Introducing Our Cover Star, Brian Bosire: “Africa – A Land Brimming with Opportunities…”

Four years prior, Brian Bosire shared with us his aspiration for UjuziKilimo to impact over 10,000 farmers. Now, during a photo shoot for this feature at NewKatz.Studio in Johannesburg, he reveals that the project has extended its reach to more than 26,000 farmers.

“Our vision essentially revolves around a world where smallholder farmers are empowered, leveraging cutting-edge technology to make informed decisions about their farms, access financial support, and gain knowledge to enhance farm productivity,” Bosire states.

Growing up in a small town in southwestern Kenya, Kisii, Bosire developed a deep passion for smallholder farming.

“I hail from a farming village in Kenya, and my parents’ primary profession was farming,” Bosire shares. “They were smallholder farmers, so as I matured, it essentially shaped my understanding of food production and the economy, representing the sole source of livelihood in our family.”

The ESRC STEPS (Social, Technological and Environmental Pathways to Sustainability) Centre agrees with Bosire’s perspective that smallholder farmers are fundamental to the nation’s food security and economy. According to a 2023 report by the centre, “Small farms account for 75% of the total agricultural output.”

As an accomplished engineer, Bosire sought solutions for these farmers that would bring both economic and social benefits.

This inspired the birth of his enterprise, UjuziKilimo– a term in Swahili that translates to ‘knowledge farming’. It processes millions of data points daily to generate a comprehensive and highly accurate soil and agronomic data pool, specific to each field.

Soil Pal, a handheld device, serves as a soil parameter, promptly measuring the content of the farmer’s soil, and yielding adequate data. This allows farmers to get practical information within five minutes about the most suitable crops for their land and the required fertilizers.

An integral part of the UjuziKilimo package is also FarmSuite, a comprehensive farm management software offering predictive farm analytics, intelligent insights, and recommendations to empower decision-making for farmer groups, co-operatives, and service providers.

“Our technology ensures that farmers are transitioning away from guesswork. Traditionally, farmers have relied on intuition to make decisions on crop selection.”

Bosire believes in the abundant opportunities that lie within the African landscape in the realm of agriculture and technology.

“Unlike developed countries, Africa presents a plethora of opportunities concerning the adoption of emerging technologies,” Bosire emphasizes. “It’s an undeniable fact that smallholder farmers comprise the majority of food producers currently. However, it’s disheartening that a significant number of these farmers still live on less than $2 or $3 per day.”

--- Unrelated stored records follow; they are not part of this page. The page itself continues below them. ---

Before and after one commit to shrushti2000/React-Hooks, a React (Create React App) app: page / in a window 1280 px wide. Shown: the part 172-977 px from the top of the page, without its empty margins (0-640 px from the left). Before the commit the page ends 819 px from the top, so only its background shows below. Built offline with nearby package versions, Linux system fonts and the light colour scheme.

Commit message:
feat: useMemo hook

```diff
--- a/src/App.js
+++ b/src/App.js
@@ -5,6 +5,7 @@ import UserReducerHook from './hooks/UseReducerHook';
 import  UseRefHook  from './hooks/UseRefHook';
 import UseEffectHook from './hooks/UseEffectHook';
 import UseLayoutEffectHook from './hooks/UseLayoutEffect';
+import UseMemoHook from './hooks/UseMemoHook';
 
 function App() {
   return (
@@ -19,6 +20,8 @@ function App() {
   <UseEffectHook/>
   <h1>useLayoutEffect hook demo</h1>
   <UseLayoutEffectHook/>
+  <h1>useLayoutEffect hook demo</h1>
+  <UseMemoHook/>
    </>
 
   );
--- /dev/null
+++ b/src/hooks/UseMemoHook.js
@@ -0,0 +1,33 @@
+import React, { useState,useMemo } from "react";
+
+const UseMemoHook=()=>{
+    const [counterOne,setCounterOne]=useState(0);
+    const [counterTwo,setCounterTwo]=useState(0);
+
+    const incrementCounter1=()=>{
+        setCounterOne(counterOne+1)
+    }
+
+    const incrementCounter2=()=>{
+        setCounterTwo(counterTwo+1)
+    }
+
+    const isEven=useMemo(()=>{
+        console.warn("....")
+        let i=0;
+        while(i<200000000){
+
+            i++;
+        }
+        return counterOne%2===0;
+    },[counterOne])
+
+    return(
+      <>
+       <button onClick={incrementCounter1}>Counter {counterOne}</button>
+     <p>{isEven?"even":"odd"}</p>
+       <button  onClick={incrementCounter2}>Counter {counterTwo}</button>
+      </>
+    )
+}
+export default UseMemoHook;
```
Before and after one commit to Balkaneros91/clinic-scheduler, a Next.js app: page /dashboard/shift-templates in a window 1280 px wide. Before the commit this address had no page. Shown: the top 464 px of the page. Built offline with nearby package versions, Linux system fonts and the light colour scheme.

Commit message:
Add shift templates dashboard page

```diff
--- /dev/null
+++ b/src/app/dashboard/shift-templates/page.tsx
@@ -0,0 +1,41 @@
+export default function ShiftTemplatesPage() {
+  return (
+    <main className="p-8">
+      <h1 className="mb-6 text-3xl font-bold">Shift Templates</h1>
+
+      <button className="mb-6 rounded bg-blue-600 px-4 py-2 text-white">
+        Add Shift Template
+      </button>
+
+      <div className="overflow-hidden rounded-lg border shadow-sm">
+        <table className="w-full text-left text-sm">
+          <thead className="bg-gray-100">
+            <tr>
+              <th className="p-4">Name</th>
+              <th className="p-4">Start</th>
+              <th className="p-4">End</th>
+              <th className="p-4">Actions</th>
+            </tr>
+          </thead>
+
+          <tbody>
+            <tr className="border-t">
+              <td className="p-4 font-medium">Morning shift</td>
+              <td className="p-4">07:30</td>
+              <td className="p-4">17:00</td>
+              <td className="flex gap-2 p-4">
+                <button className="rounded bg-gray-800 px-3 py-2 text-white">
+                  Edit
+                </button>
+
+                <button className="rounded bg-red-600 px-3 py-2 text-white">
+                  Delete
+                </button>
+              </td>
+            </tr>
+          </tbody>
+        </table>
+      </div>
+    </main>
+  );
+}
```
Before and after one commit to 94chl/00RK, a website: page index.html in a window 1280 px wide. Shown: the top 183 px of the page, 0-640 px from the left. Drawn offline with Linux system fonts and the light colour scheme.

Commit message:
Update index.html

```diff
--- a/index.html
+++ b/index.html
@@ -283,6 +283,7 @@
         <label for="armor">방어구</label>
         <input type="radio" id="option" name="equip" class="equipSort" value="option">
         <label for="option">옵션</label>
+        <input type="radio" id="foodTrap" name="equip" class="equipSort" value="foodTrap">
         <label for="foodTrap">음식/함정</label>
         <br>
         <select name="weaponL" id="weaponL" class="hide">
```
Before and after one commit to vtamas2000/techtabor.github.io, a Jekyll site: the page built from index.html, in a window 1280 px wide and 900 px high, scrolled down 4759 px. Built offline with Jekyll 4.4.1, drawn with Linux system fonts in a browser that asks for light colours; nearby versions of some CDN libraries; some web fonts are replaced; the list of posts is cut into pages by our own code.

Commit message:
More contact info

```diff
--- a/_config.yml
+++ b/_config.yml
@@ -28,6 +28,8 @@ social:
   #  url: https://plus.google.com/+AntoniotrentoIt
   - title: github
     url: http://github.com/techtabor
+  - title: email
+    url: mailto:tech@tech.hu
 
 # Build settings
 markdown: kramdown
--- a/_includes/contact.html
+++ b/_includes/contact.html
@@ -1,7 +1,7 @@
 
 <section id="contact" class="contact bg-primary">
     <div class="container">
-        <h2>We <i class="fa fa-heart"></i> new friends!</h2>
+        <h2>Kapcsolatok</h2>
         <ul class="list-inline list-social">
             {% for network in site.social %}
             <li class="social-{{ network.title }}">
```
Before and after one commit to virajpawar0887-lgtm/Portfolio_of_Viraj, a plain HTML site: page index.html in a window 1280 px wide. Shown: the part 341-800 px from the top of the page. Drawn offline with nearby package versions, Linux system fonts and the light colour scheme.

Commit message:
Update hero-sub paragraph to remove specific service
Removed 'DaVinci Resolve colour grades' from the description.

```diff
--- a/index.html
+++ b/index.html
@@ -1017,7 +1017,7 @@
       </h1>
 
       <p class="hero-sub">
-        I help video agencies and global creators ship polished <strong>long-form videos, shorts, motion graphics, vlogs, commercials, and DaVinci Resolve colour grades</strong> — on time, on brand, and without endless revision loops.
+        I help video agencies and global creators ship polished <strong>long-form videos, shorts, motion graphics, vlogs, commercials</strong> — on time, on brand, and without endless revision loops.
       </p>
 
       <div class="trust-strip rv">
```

As stated in the United Nations’ Food and Agriculture Organization’s report, The Economic Lives of Smallholder Farmers, about three billion rural inhabitants live in approximately 475 million small farm households, working on land plots smaller than two hectares. The average small farm size in Kenya is slightly larger, being 0.47 hectares, while in Ethiopia, it’s 0.9 hectares.

“Many are poor and food-insecure with limited access to markets and services. Their choices are constrained, but they continue to farm their land and produce food for a large portion of the world’s population. In addition to farming, they engage in multiple economic activities, often in the informal economy, to supplement their modest incomes,” the report read.

For UjuziKilimo, the goal is to ensure that smallholder farmers receive a fair return on their products as they contribute to the future of food. The data collected from the soil, coupled with the interaction with farmers, enables Bosire to provide these farmers access to services like insurance and financing, “owing to the richness of the data that we have developed over

time”.